"The Monday editorial on the Second Amendment ("An overdue conversation") to the U.S. Constitution was sadly misinformed on both the amendment and the scholarship analyzing it. The overwhelming weight of peer-reviewed legal research has determined conclusively that the Second Amendment protects an individual right to keep and bear arms, and not a so-called "collective right" or a right to arm government-organized militias.
The editorial misses the mark by a mile in its attempt to dismiss the "standard model" for Second Amendment analysis as the product of "the lobby for gun makers and gun lovers." Distinguished constitutional scholars such as Laurence Tribe, Alan Dershowitz, Akil Amar, Eugene Volokh, Sanford Levinson and William Van Alstyne all concur in the individual rights view. None of these renowned law professors would ever be accused of carrying water for the National Rifle Association.
With the Founding Fathers on its side, the NRA has never needed to gin up support for the individual rights view. Instead, the NRA has always been content to point to the plain words of the framers that make clear that, as Patrick Henry said, "The great object is that every man be armed. Everyone who is able may have a gun."
The tiny minority of law review articles advocating for the collective rights view have typically been backed by the gun-ban lobby and have appeared in journals of little note. Tellingly, one of the most notorious instances of academic fraud in recent memory was perpetrated by a historian trying to rewrite history to undermine the importance of personal firearms ownership to the Founding Fathers. In 2000, Emory University professor Michael A. Bellesiles published "Arming America: The Origins of a National Gun Culture," which claimed that gun ownership was rare in American colonial households. When his research was discovered to be not only inaccurate but fraudulent, Bellesiles was forced to resign his professorship and was stripped of the prestigious Bancroft Prize, previously awarded for the book, by the trustees of Columbia University.
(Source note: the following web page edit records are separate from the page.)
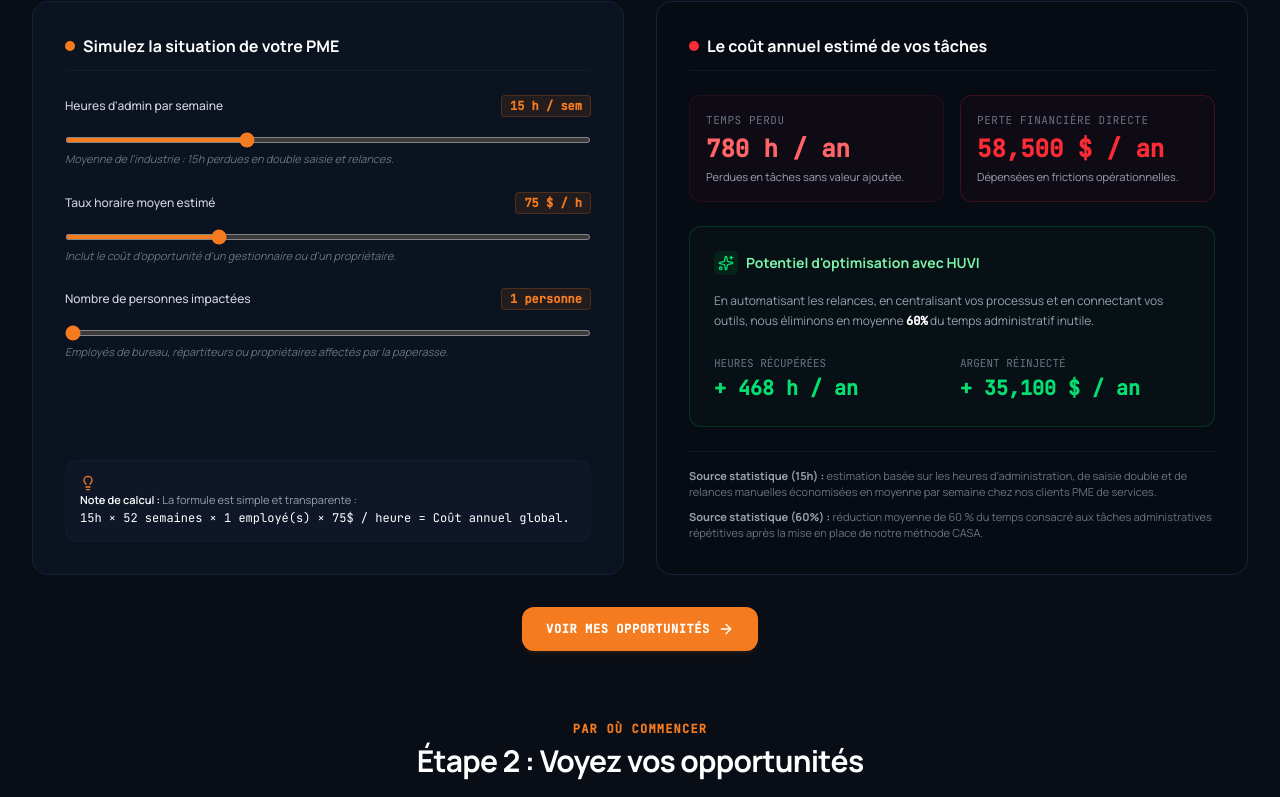
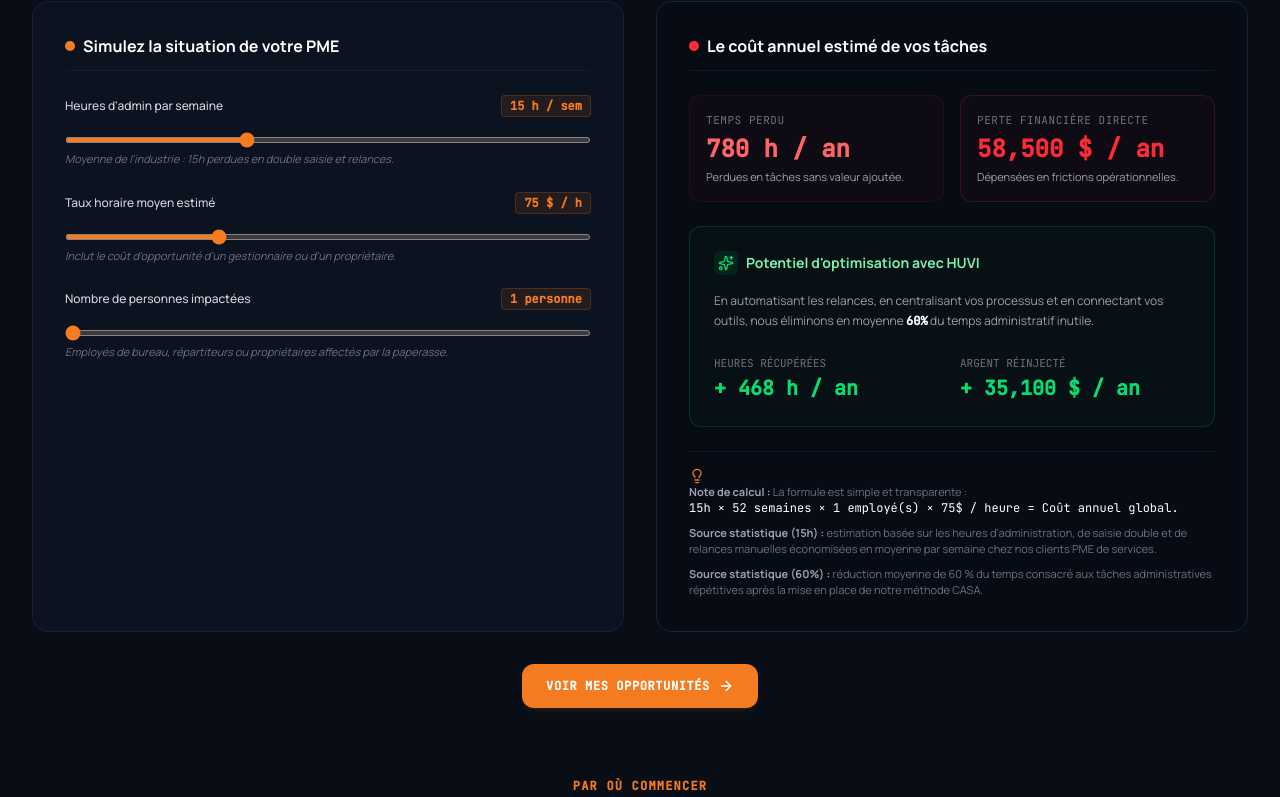
Before and after one commit to HUVIassistance/huvioptimisation.com, a React (Vite) app: page / in a window 1280 px wide. Shown: the part 10027-10824 px from the top of the page. Built offline with nearby package versions, Linux system fonts and the light colour scheme.

Commit message:
style(home): déplacer la note de calcul dans le bloc sources de l'étape 1

```diff
--- a/src/App.tsx
+++ b/src/App.tsx
@@ -1590,13 +1590,6 @@
                     <p className="text-[11px] text-gray-500 italic">Employés de bureau, répartiteurs ou propriétaires affectés par la paperasse.</p>
                   </div>
                 </div>
-
-                <div className="p-3.5 bg-[#17243A]/30 rounded-xl border border-[#17243A]/50 text-left">
-                  <p className="text-[11px] text-gray-400 leading-relaxed font-sans">
-                    <Lightbulb className="w-4 h-4 text-[#F47B20]" /> <span className="text-white font-semibold">Note de calcul :</span> La formule est simple et transparente : <br />
-                    <span className="font-mono text-white text-xs">{calcHours}h × 52 semaines × {calcEmployees} employé(s) × {calcRate}$ / heure = Coût annuel global.</span>
-                  </p>
-                </div>
               </div>
               <div className="lg:col-span-6 p-6 sm:p-8 rounded-2xl bg-[#070b14] border border-[#17243A] flex flex-col justify-between space-y-6">
                 <div className="space-y-6 text-left">
@@ -1663,6 +1656,10 @@
 
                 {/* Stat sources & validation */}
                 <div className="border-t border-[#17243A]/60 pt-4 text-[11px] text-gray-500 space-y-2 text-left">
+                  <p className="leading-normal">
+                    <Lightbulb className="w-4 h-4 text-[#F47B20]" /> <span className="text-gray-400 font-bold">Note de calcul :</span> La formule est simple et transparente : <br />
+                    <span className="font-mono text-white text-xs">{calcHours}h × 52 semaines × {calcEmployees} employé(s) × {calcRate}$ / heure = Coût annuel global.</span>
+                  </p>
                   <p className="leading-normal">
                     <span className="text-gray-400 font-bold">Source statistique (15h) :</span> estimation basée sur les heures d’administration, de saisie double et de relances manuelles économisées en moyenne par semaine chez nos clients PME de services.
                   </p>
```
The 1939 case of United States vs. Miller may have been the last time the Supreme Court ruled on the meaning of the Second Amendment, but it was not the first time. While the Miller holding has been distorted over the years to suggest a collective rights view, there was no question that the amendment protected an individual right in the century and a half that followed the ratification of the Bill of Rights in 1791. The Supreme Court did not even have occasion to interpret the Second Amendment until 1876, in United States v. Cruikshank.
Cruikshank involved a conspiracy by Klansman to deprive blacks of their civil rights. The Supreme Court stated that "bearing arms for a lawful purpose" is a right that predates the Constitution and is not "in any manner dependent upon that instrument for its existence." However, it went on to rule that the amendment did not protect people "against any violation by their fellow-citizens of the rights it recognizes." The court only needed to address the question of whether the Second Amendment protected against violations of black Americans' right to keep and bear arms by Klansmen because it first recognized that the right protected was an individual one.
Though several lower courts have misinterpreted Miller to mean that the Second Amendment protects only a "collective right," the Supreme Court never held that it does not protect an individual right, and has suggested otherwise. In United States v. Verdugo-Urquidez, a 1990 case interpreting the meaning of "the people" in the Fourth Amendment, the high court observed that "the people" "seems to have been a term of art employed in select parts of the Constitution." "The people" protected by the Fourth Amendment were found to be the same individuals protected by the First and Second Amendments, and to whom rights and powers are reserved in the Ninth and Tenth Amendments.
In its review of the U.S. Court of Appeals decision striking down the District of Columbia's outright ban on possessing functional firearms in the home, the Supreme Court will have the chance to uphold the drafters' intent and rule that the Second Amendment protects an individual right. It remains to be seen if any justices will be swayed by the kind of emotion-laden rhetoric, shoddy scholarship, and revisionist history fostered by the gun-ban lobby and espoused in The Journal News' editorial."
Bravo, well done.
Not that it will convince those who fear firearms, because thats what is all boils down to really. When you consider the fact that majority of half the population is truly afraid of guns, a not insignificant percentile of the remaining half hasn't the nerve to own them, and the true devotees are by and large relative lazy, its a damned wonder we didn't repeal the 2nd Amendment long ago. Pretty fair testimony to those that DO stand tall though.